  2. Content/Grading. When I grade, I look for five things.
    1. First, a thesis statement tells me the goal of the book, what it is trying to argue or explain. The thesis can also be about insights or inferences that you draw from the book. Mark it with boldface type.
    2. Second, I look for an argument supporting that thesis.
    3. Third, I look for concrete evidence—specific cases or examples—used to support that argument. A paper with any two of these three is a "C;" all three elements earn a "B."
    4. Fourth, I look to see whether counterevidence is discussed—whether you refute evidence that supports a thesis different or contradictory to the author's. If elements one, two and three are also present, this would bring a paper into the "A" range.
    5. Finally, I look to see whether a paper is carefully written and proofread, and has clear organization or perhaps even stylistic grace. This can lift a paper up to a “+” or, with two or more typos/errors per page, drop it down to a “.”
  3. Length. Your essay should be at least 1800 words—6-7 double-spaced, typed pages, with 1½x1x1x1" margins and 12 point, proportional space font. In Microsoft Word, select the body text of your paper. Use Tools > Word Count, and insert the resulting number after your name at the top of your paper.
    Number the pages! By hand is ok if you are word-processor challenged. Otherwise one point off!
  4. Due dates. Late submissions will be penalized one point per day, beginning at 2:00pm.
  5. Grading. The book essay counts for 20% of your final grade (30% with the proposal and corrected version). It is worth taking seriously!
    Any submitted work that is not proofread or does not have numbered pages will be reduced by one point.
  6. This course fulfills the general education writing requirement. If you do not submit all parts of the book essay assignment, you cannot receive credit for this course (i.e., you will fail).
  7. Plagiarism—presenting someone else's work as your own, or deliberately failing to credit or attribute the work of others on whom you draw (including materials found on the web)—is a serious academic offense, punishable by dismissal from the university. It hurts the one who commits it most of all, by cheating them out of an education. I will report offenses to the appropriate university authorities for disciplinary action.

Revised version (due Nov. 25, 2008) (back to top)

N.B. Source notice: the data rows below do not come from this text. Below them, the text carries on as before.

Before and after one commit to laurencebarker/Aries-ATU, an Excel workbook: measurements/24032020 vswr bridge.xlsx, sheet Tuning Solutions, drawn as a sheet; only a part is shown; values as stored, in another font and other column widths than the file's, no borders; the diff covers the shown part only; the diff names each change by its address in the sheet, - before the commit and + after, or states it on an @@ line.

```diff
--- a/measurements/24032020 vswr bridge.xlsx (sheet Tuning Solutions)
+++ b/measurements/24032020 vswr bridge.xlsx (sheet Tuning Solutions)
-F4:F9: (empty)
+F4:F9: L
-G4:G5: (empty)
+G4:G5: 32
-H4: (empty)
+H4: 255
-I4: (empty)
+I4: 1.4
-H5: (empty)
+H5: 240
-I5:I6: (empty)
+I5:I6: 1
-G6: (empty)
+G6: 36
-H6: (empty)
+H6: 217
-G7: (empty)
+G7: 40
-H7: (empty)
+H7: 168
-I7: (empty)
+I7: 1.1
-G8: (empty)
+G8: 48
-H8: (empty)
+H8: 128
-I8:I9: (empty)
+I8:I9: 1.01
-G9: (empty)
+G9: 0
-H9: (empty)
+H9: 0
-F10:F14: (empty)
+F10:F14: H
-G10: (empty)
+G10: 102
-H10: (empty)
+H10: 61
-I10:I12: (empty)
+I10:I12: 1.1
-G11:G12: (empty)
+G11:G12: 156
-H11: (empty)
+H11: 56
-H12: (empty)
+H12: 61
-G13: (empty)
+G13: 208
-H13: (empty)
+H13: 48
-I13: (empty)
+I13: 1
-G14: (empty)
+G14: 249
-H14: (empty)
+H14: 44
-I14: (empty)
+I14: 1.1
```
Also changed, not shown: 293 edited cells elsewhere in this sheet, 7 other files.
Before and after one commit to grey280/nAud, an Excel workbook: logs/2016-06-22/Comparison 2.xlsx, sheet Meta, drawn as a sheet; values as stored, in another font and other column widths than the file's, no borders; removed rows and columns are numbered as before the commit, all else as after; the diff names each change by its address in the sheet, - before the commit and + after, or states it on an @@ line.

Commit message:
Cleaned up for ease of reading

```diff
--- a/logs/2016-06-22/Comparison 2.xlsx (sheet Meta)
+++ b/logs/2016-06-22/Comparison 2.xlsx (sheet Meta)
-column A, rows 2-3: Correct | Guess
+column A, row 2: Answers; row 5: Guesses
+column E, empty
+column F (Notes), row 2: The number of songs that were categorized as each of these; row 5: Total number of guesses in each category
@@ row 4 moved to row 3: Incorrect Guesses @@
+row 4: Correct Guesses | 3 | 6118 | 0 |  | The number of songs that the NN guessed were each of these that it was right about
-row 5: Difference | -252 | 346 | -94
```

  1. I will return your paper with comments and corrections. You should correct the items noted, both marking the hard copy and describing on a separate sheet (attach it to the front) how you would change your essay to improve it along the lines I suggest. Include rewritten paragraphs as necessary.
    If I have suggested extensive revisions, you may need more than one sheet, or even a fresh printout.
  2. Note that if you earn a B+ grade or better, you may opt for web publication instead of a final exam.
Text Box:

Links (back to top)[checked 10/12/08]

page created by H. Marcuse, Oct. 12, 2008, updated
back to top, to UCSB Hist 133c homepage, to H. Marcuse homepage